**SOURCE DATA**.

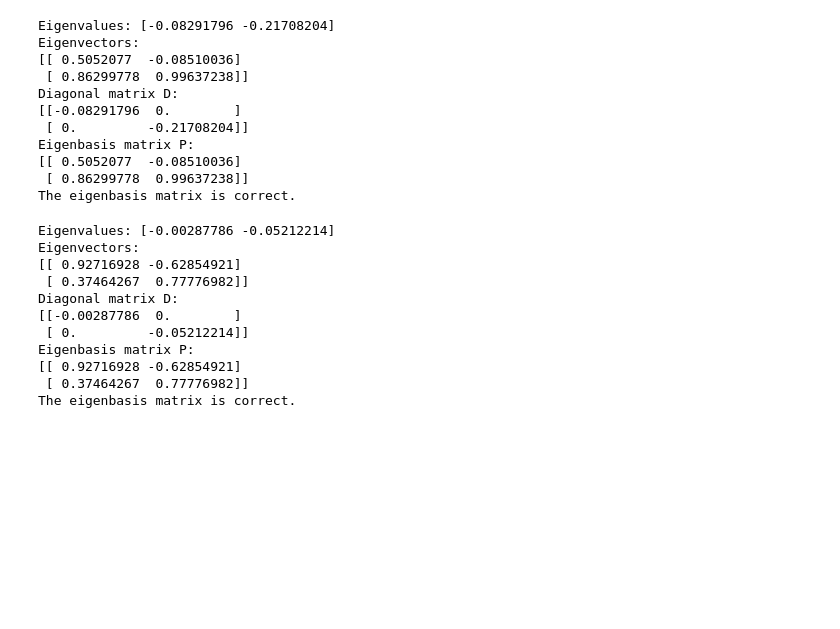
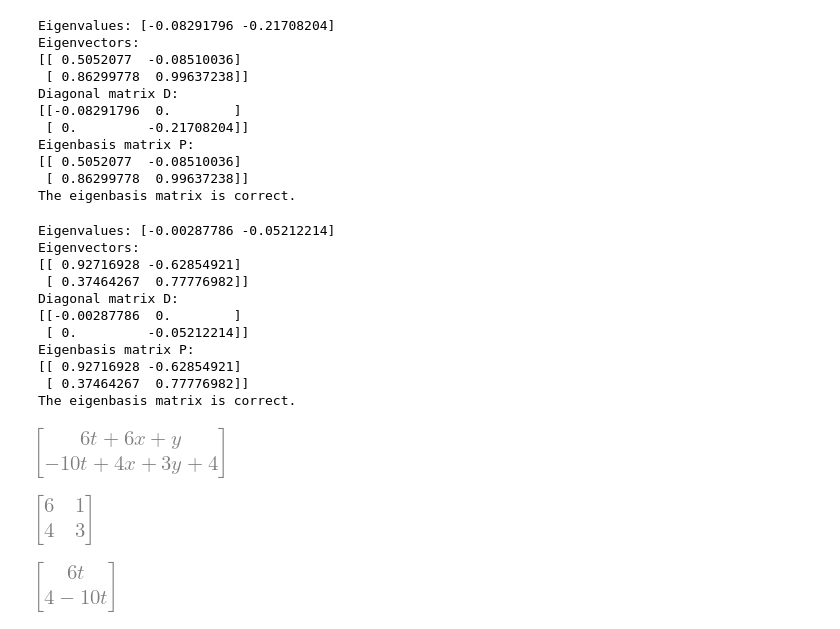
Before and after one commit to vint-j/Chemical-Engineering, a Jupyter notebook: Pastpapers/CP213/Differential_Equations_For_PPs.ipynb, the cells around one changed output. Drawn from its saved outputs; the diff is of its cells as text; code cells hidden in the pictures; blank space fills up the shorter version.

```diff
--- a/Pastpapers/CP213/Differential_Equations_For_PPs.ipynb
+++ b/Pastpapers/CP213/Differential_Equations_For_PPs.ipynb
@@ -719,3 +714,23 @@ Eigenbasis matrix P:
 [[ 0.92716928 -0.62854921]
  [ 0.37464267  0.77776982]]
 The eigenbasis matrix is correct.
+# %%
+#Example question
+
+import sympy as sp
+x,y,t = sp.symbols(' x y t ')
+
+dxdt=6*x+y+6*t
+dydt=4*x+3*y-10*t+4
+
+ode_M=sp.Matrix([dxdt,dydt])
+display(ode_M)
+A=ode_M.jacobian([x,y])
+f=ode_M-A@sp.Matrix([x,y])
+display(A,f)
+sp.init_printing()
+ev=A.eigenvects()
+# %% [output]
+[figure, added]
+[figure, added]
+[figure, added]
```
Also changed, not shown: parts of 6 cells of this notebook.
--
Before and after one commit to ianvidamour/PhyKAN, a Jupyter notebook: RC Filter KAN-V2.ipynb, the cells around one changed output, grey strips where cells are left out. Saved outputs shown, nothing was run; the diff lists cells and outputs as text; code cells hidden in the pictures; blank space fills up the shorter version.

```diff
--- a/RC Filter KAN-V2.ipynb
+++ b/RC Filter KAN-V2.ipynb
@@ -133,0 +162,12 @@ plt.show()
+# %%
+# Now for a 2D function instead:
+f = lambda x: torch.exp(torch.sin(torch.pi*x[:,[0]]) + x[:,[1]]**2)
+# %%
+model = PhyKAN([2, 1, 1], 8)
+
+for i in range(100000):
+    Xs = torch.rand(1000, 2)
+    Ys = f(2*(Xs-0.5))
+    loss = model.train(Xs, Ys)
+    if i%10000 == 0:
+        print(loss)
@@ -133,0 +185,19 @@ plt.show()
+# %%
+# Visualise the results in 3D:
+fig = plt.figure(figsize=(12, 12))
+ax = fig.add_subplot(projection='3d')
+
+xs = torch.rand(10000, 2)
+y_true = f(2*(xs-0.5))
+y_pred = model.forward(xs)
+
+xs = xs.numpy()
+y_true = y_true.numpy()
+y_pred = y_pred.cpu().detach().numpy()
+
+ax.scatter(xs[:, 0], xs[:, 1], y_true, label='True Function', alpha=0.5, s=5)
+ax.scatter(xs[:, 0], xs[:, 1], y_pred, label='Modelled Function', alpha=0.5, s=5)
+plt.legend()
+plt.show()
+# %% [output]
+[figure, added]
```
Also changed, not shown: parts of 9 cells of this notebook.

**TASK REQUIREMENTS**. Throughout the data above, report every line that contains the string "parts".

**SOLVED PROBLEM**.
Also changed, not shown: parts of 6 cells of this notebook.
Also changed, not shown: parts of 9 cells of this notebook.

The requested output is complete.